Smoked Crown Roast of Pork Finishing Glaze Recipe:
- 8oz Peach Preserves
- 8oz Vinegar BBQ Sauce (I used Blue’s Hog Tennessee Red)
- 2 Tbsp Salted Butter
In a small sauce pan combine the peach preserves and vinegar sauce over med. High heat until melted. Remove from heat and whisk in the butter.
Brush the peach glaze over the Smoked Crown Roast of Pork and let it cook for another 10-15 minutes. At this point the internal temperature should be right at 145 degrees. Remove the roast from the smoker and allow it to rest for 15-20 minutes loosely covered with foil.
The rest period is crucial for Smoked Crown Roast of Pork. If you cut into it right away all of the moisture (flavor) is going to run out on your cutting board. Just give it a few minutes to stop the cooking process. This short rest lets those juices move back into the center of the meat which results in a better tasting/juicer end product.
When it comes to serving this Smoked Crown Roast of Pork the slices are pre-started so follow the cuts along the bone and you’ll have perfect portions.
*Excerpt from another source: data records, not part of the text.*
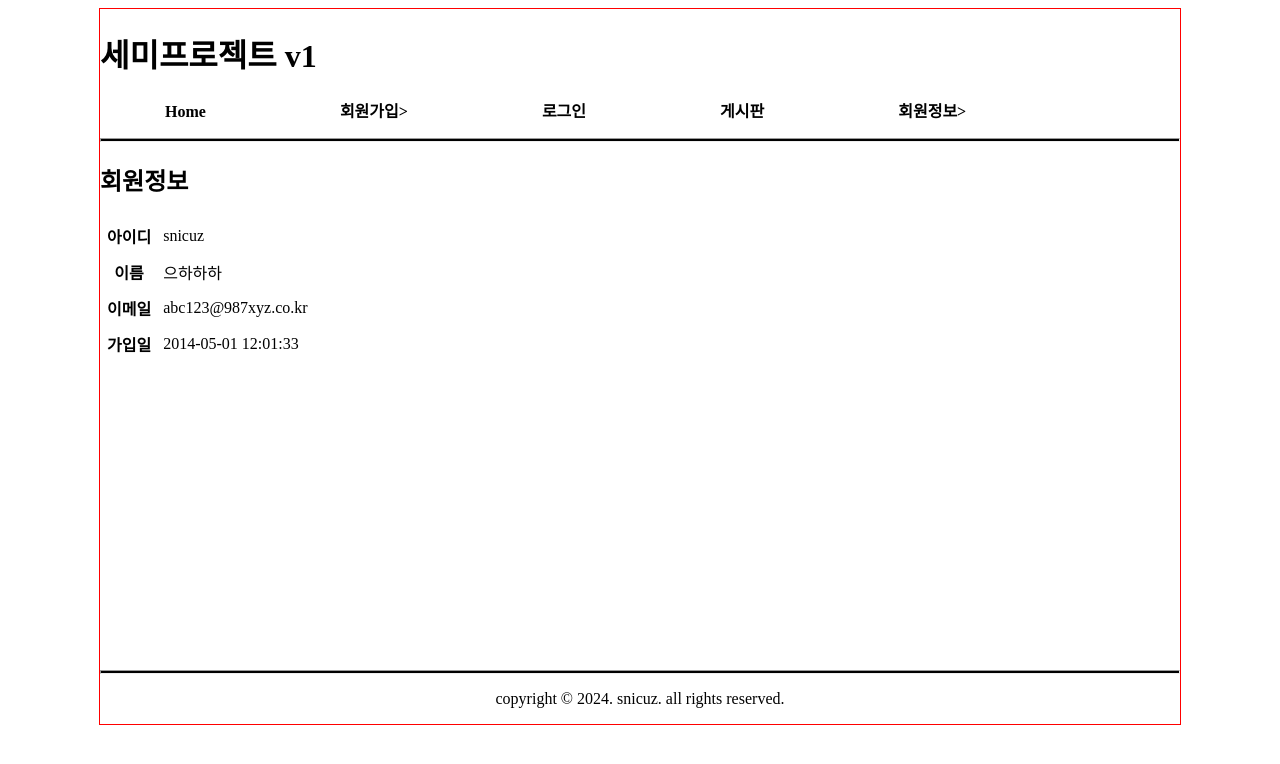
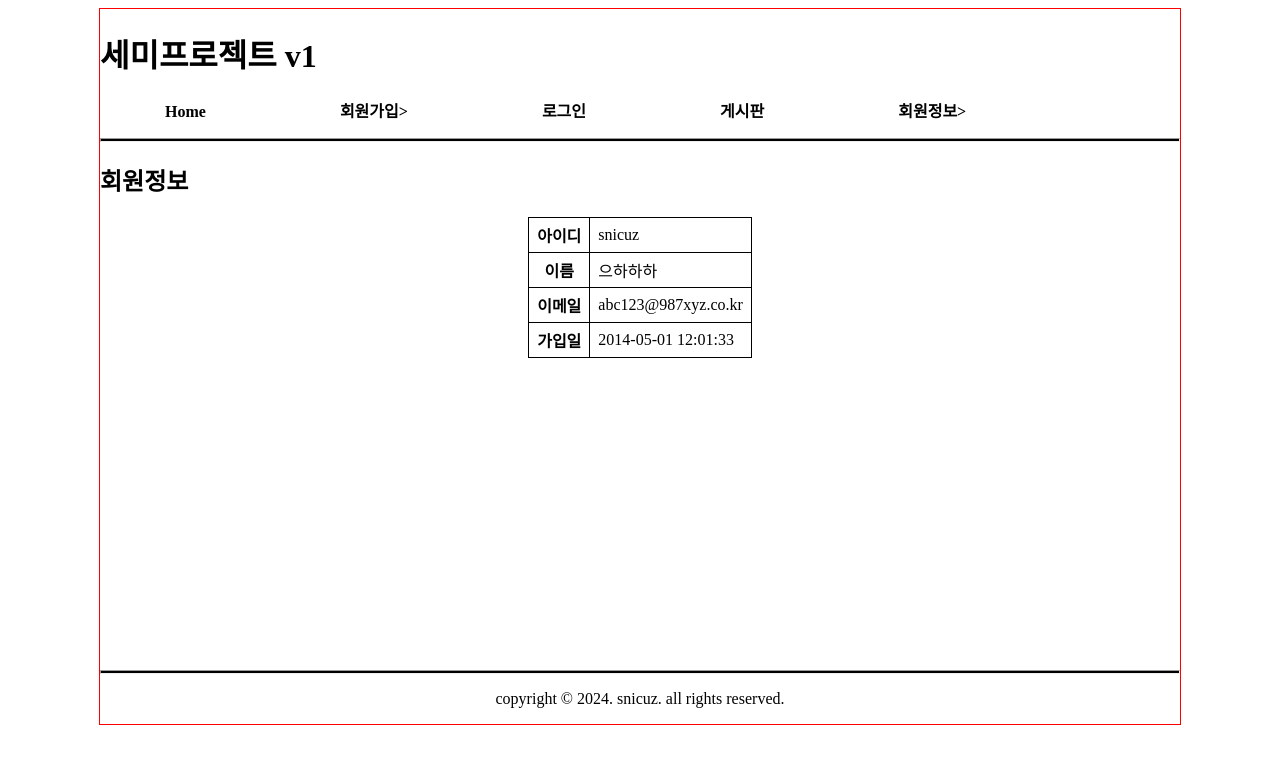
Before and after one commit to pq100/semiprojectv1, a FastAPI app: page /member/myinfo in a window 1280 px wide. Shown: the top 764 px of the page. Run offline with FastAPI, Linux system fonts and the light colour scheme.

Commit message:
회원정보 스타일링

```diff
--- a/views/templates/member/myinfo.html
+++ b/views/templates/member/myinfo.html
@@ -5,7 +5,9 @@
     <title>세미프로젝트</title>
     <link rel="stylesheet" href="/static/css/project.css">
     <style>
-
+        table { border: 1px solid black; margin: 0 auto;
+            border-collapse: collapse }
+        th, td { border: 1px solid black; padding: 5px 8px }
     </style>
 </head>
 <body>
```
You can drizzle a little glaze over the slices for presentation but the natural goodness of this Compart Duroc pork doesn’t need any help!
Give this Smoked Crown Roast of Pork a try this Holiday season, your family will love you for it!!
Smoked Crown Roast of Pork